━━━━━ Recorded data ━━━━━
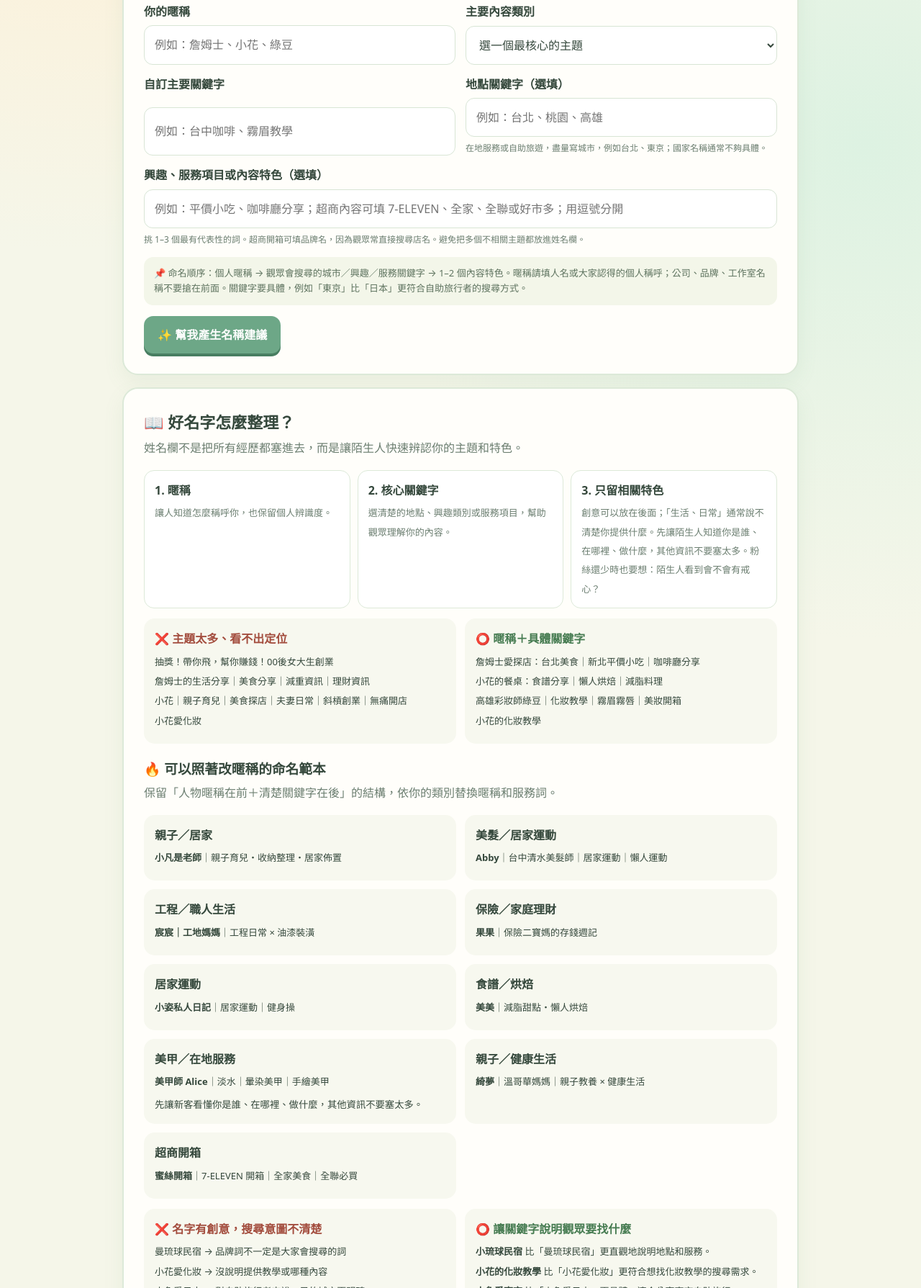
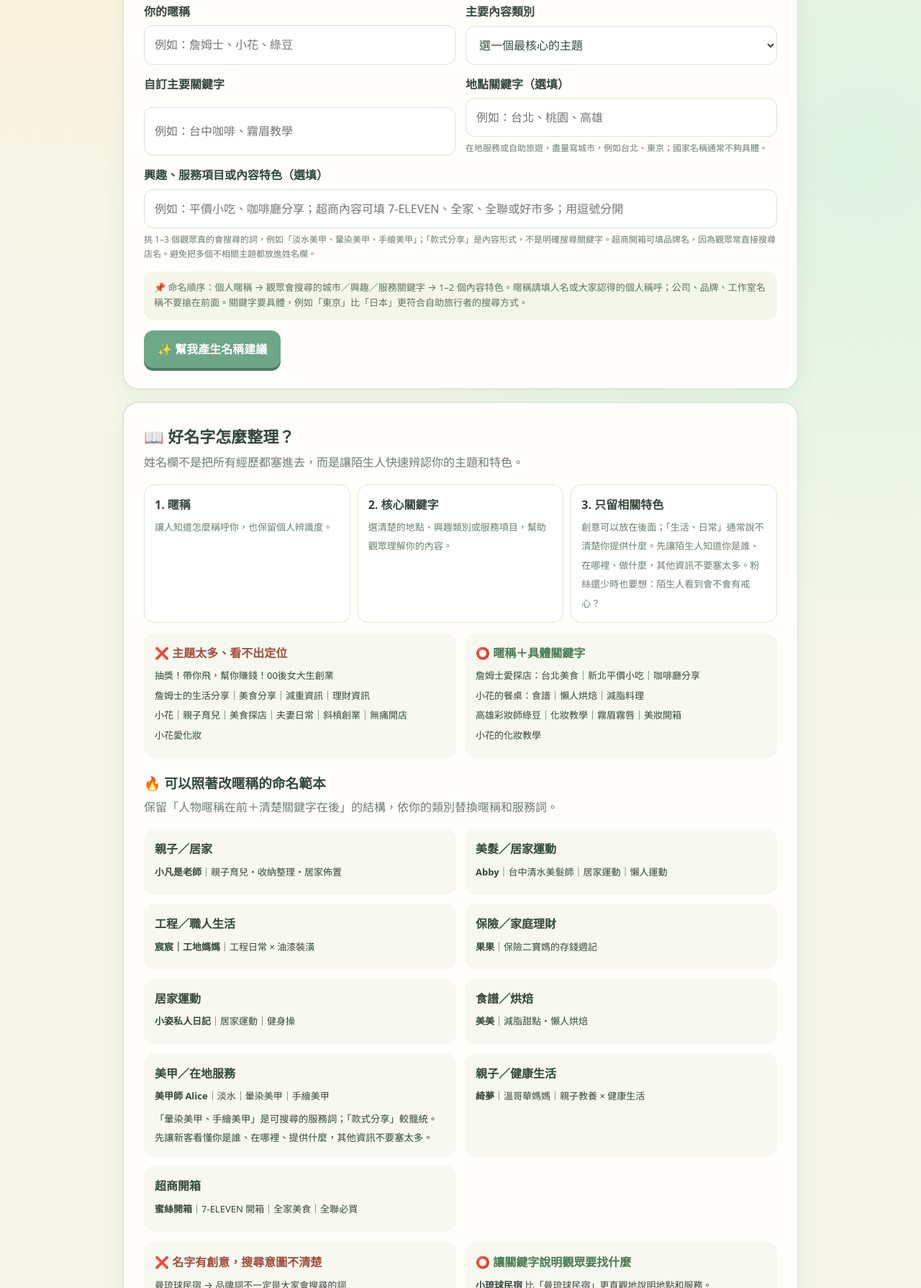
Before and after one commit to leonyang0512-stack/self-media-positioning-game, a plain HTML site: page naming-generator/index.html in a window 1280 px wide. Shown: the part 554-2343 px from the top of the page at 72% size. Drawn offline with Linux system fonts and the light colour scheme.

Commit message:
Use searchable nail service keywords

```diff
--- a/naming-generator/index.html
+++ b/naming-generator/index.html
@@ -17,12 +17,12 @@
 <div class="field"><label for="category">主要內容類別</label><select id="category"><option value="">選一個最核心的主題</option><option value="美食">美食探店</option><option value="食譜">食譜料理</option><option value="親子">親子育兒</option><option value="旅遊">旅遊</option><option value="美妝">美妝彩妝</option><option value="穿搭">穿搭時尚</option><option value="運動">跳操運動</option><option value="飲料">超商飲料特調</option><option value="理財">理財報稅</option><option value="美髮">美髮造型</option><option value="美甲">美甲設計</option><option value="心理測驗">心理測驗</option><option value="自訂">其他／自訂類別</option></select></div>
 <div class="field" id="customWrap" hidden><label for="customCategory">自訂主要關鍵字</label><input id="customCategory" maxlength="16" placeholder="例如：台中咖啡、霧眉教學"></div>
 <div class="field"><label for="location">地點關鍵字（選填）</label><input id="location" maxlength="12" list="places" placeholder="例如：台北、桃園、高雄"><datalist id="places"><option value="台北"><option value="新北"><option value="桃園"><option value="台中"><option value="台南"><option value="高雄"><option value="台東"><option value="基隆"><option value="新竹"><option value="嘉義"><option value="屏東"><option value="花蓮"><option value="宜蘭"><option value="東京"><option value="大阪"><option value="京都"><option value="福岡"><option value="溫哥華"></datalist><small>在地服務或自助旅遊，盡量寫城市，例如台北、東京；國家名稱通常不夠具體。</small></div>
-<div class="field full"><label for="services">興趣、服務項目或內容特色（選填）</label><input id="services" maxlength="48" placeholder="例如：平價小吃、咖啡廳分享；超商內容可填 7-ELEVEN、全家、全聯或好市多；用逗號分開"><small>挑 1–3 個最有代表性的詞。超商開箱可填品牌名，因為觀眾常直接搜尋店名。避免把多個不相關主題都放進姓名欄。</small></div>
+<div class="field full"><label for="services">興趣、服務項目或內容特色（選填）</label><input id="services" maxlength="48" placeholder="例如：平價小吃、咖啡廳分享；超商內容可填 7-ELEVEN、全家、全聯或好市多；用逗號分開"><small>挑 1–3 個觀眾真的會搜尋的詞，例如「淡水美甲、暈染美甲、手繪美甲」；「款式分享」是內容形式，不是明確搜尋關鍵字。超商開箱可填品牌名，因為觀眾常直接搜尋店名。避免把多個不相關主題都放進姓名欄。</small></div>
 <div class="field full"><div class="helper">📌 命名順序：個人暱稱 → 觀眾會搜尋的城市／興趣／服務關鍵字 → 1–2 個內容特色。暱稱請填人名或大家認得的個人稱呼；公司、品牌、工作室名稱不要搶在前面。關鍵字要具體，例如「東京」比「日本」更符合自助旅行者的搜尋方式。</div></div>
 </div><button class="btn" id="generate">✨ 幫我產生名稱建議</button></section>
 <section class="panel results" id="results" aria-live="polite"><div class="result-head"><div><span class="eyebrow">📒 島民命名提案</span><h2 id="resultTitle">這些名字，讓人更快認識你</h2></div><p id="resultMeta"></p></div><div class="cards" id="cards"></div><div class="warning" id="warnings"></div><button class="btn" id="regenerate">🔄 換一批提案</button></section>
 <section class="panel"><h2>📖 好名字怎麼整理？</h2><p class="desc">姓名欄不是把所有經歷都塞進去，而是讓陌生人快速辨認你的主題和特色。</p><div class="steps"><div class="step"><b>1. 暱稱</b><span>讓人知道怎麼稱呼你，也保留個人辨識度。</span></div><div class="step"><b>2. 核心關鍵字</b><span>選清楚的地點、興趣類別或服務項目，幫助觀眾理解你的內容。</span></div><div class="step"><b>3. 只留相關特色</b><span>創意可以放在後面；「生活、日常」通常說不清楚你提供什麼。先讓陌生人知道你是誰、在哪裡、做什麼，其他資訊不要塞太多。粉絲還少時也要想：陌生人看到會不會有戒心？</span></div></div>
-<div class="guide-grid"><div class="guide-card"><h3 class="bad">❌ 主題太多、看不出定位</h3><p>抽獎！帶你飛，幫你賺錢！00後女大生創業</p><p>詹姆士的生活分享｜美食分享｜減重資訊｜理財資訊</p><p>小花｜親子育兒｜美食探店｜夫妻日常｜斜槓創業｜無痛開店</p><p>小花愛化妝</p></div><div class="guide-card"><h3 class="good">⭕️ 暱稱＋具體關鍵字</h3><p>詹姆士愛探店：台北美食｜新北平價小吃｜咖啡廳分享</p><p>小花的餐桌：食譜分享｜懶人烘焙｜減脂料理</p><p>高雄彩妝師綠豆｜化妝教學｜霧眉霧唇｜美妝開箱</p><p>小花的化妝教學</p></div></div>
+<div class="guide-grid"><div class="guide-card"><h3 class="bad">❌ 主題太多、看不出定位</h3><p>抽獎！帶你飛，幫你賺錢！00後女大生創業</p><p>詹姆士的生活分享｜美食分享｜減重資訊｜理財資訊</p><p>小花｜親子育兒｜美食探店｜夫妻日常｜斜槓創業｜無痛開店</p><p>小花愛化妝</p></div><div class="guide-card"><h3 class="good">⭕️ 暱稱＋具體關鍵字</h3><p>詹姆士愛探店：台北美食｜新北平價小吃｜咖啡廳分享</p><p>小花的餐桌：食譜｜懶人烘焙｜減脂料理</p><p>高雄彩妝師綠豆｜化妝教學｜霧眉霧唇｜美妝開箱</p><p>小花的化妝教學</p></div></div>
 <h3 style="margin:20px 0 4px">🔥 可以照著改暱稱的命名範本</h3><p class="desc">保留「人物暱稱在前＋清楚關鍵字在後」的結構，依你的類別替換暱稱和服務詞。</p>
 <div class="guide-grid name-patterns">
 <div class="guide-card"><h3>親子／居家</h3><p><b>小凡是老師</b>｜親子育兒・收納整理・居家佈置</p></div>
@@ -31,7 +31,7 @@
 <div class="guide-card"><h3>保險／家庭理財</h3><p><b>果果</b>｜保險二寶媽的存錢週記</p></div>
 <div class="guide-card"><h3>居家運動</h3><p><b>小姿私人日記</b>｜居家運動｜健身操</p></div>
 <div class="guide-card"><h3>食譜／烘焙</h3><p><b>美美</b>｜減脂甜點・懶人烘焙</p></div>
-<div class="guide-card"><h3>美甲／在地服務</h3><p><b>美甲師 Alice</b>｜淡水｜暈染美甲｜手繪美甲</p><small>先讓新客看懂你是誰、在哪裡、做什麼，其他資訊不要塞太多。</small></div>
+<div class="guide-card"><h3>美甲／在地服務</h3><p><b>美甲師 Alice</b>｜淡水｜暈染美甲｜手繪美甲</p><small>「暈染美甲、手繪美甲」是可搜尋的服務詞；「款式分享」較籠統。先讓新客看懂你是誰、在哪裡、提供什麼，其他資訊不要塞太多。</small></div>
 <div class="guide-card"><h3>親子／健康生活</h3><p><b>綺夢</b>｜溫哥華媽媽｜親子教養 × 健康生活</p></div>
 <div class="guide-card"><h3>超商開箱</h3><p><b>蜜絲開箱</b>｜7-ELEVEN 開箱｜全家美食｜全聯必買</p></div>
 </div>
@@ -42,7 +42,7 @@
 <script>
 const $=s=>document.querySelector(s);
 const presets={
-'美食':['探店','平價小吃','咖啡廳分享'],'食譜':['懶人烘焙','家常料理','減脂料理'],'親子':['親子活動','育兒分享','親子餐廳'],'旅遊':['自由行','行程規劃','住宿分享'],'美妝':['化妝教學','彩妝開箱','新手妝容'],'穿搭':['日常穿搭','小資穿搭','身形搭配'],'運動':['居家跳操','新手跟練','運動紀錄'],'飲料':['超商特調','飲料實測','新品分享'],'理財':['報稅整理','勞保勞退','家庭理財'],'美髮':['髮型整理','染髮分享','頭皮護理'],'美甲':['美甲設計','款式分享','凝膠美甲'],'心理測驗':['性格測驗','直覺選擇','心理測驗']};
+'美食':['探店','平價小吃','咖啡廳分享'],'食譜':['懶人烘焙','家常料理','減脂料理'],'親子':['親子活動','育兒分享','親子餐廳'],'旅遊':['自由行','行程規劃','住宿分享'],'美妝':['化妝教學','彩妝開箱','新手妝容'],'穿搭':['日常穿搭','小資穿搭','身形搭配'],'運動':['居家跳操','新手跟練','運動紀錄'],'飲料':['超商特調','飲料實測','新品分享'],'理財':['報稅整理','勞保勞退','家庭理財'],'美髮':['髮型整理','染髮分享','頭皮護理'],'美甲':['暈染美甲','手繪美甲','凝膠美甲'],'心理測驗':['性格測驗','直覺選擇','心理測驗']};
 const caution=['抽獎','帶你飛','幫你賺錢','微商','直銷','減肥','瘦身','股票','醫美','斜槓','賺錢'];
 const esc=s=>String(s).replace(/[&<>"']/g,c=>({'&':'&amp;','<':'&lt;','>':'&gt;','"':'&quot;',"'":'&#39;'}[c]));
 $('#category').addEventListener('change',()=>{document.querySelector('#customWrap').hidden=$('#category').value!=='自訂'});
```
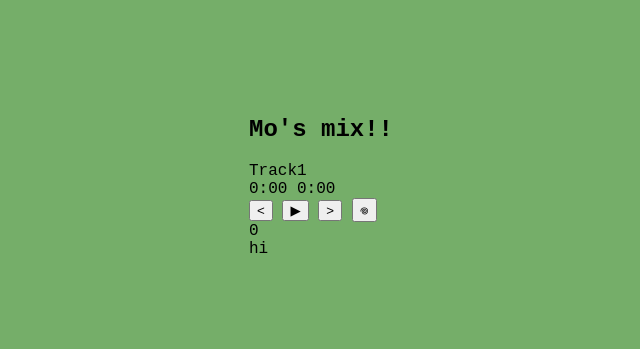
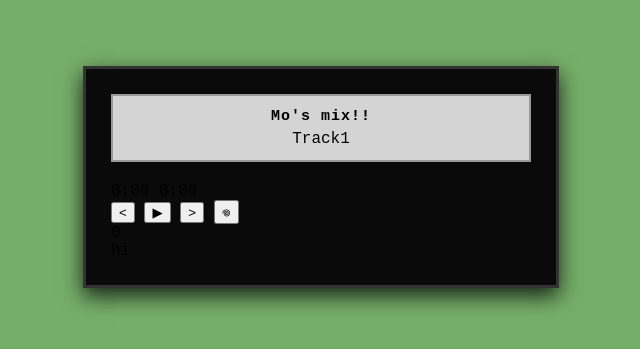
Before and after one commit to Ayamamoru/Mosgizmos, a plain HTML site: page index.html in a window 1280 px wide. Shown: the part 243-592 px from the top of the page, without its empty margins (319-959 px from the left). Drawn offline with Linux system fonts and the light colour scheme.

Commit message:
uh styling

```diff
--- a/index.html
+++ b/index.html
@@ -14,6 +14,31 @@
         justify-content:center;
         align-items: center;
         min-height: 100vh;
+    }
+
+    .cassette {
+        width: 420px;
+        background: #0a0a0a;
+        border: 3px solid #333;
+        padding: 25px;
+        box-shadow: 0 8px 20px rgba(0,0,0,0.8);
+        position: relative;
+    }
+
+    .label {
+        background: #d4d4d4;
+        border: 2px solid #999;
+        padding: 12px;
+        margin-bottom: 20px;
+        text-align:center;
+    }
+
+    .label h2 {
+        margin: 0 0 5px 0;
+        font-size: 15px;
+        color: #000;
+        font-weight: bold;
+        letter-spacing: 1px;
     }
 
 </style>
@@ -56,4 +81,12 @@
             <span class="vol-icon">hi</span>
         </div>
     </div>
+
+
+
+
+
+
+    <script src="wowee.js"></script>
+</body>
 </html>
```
━━━━━
▶ Work request
Show all lines in the entries above where the string "guide" appears.

▶ Task answer
-<div class="guide-grid"><div class="guide-card"><h3 class="bad">❌ 主題太多、看不出定位</h3><p>抽獎！帶你飛，幫你賺錢！00後女大生創業</p><p>詹姆士的生活分享｜美食分享｜減重資訊｜理財資訊</p><p>小花｜親子育兒｜美食探店｜夫妻日常｜斜槓創業｜無痛開店</p><p>小花愛化妝</p></div><div class="guide-card"><h3 class="good">⭕️ 暱稱＋具體關鍵字</h3><p>詹姆士愛探店：台北美食｜新北平價小吃｜咖啡廳分享</p><p>小花的餐桌：食譜分享｜懶人烘焙｜減脂料理</p><p>高雄彩妝師綠豆｜化妝教學｜霧眉霧唇｜美妝開箱</p><p>小花的化妝教學</p></div></div>
+<div class="guide-grid"><div class="guide-card"><h3 class="bad">❌ 主題太多、看不出定位</h3><p>抽獎！帶你飛，幫你賺錢！00後女大生創業</p><p>詹姆士的生活分享｜美食分享｜減重資訊｜理財資訊</p><p>小花｜親子育兒｜美食探店｜夫妻日常｜斜槓創業｜無痛開店</p><p>小花愛化妝</p></div><div class="guide-card"><h3 class="good">⭕️ 暱稱＋具體關鍵字</h3><p>詹姆士愛探店：台北美食｜新北平價小吃｜咖啡廳分享</p><p>小花的餐桌：食譜｜懶人烘焙｜減脂料理</p><p>高雄彩妝師綠豆｜化妝教學｜霧眉霧唇｜美妝開箱</p><p>小花的化妝教學</p></div></div>
 <div class="guide-grid name-patterns">
 <div class="guide-card"><h3>親子／居家</h3><p><b>小凡是老師</b>｜親子育兒・收納整理・居家佈置</p></div>
 <div class="guide-card"><h3>保險／家庭理財</h3><p><b>果果</b>｜保險二寶媽的存錢週記</p></div>
 <div class="guide-card"><h3>居家運動</h3><p><b>小姿私人日記</b>｜居家運動｜健身操</p></div>
 <div class="guide-card"><h3>食譜／烘焙</h3><p><b>美美</b>｜減脂甜點・懶人烘焙</p></div>
-<div class="guide-card"><h3>美甲／在地服務</h3><p><b>美甲師 Alice</b>｜淡水｜暈染美甲｜手繪美甲</p><small>先讓新客看懂你是誰、在哪裡、做什麼，其他資訊不要塞太多。</small></div>
+<div class="guide-card"><h3>美甲／在地服務</h3><p><b>美甲師 Alice</b>｜淡水｜暈染美甲｜手繪美甲</p><small>「暈染美甲、手繪美甲」是可搜尋的服務詞；「款式分享」較籠統。先讓新客看懂你是誰、在哪裡、提供什麼，其他資訊不要塞太多。</small></div>
 <div class="guide-card"><h3>親子／健康生活</h3><p><b>綺夢</b>｜溫哥華媽媽｜親子教養 × 健康生活</p></div>
 <div class="guide-card"><h3>超商開箱</h3><p><b>蜜絲開箱</b>｜7-ELEVEN 開箱｜全家美食｜全聯必買</p></div>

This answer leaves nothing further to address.